[Before-and-after change records]
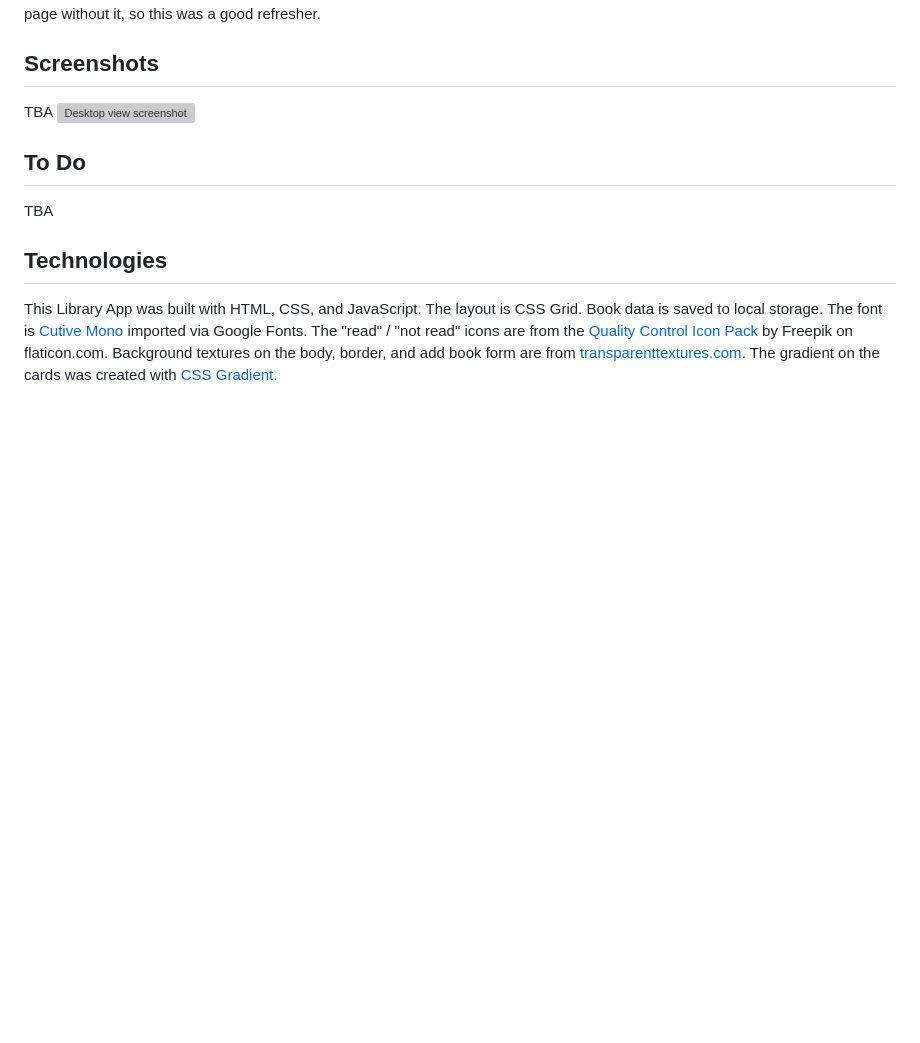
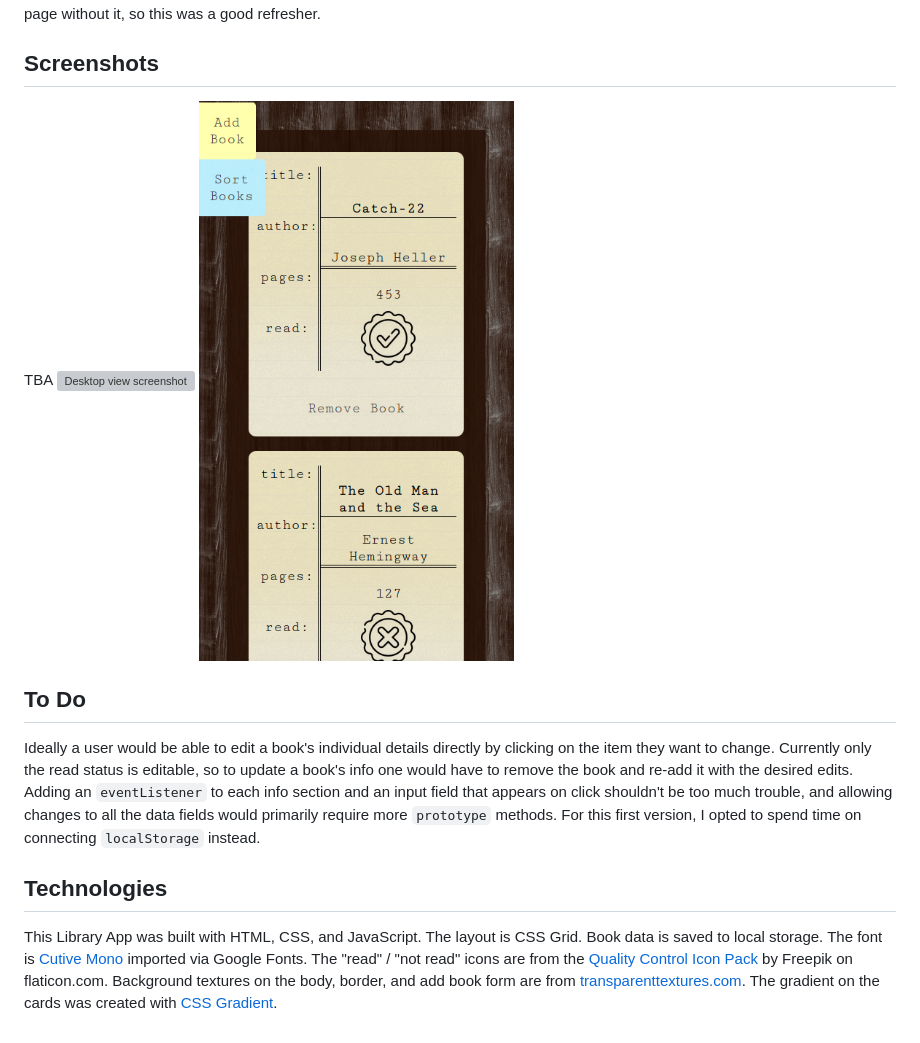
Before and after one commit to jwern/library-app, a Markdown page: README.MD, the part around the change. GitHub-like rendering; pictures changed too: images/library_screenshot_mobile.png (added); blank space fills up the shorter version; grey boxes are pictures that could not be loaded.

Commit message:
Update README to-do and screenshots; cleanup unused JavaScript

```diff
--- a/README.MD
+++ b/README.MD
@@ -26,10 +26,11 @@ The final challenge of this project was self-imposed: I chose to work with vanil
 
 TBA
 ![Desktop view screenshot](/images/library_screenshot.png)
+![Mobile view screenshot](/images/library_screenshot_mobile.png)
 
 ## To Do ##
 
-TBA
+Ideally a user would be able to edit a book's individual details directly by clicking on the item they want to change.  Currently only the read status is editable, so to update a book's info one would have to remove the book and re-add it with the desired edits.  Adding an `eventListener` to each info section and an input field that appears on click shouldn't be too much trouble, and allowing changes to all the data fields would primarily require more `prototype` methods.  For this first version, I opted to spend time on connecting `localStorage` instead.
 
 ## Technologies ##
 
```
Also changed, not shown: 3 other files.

* **EXERCISE**
Every line above with the word "README" belongs in the answer, copied as written.

* **ANSWER TO THE EXERCISE**
Before and after one commit to jwern/library-app, a Markdown page: README.MD, the part around the change. GitHub-like rendering; pictures changed too: images/library_screenshot_mobile.png (added); blank space fills up the shorter version; grey boxes are pictures that could not be loaded.
Update README to-do and screenshots; cleanup unused JavaScript
--- a/README.MD
+++ b/README.MD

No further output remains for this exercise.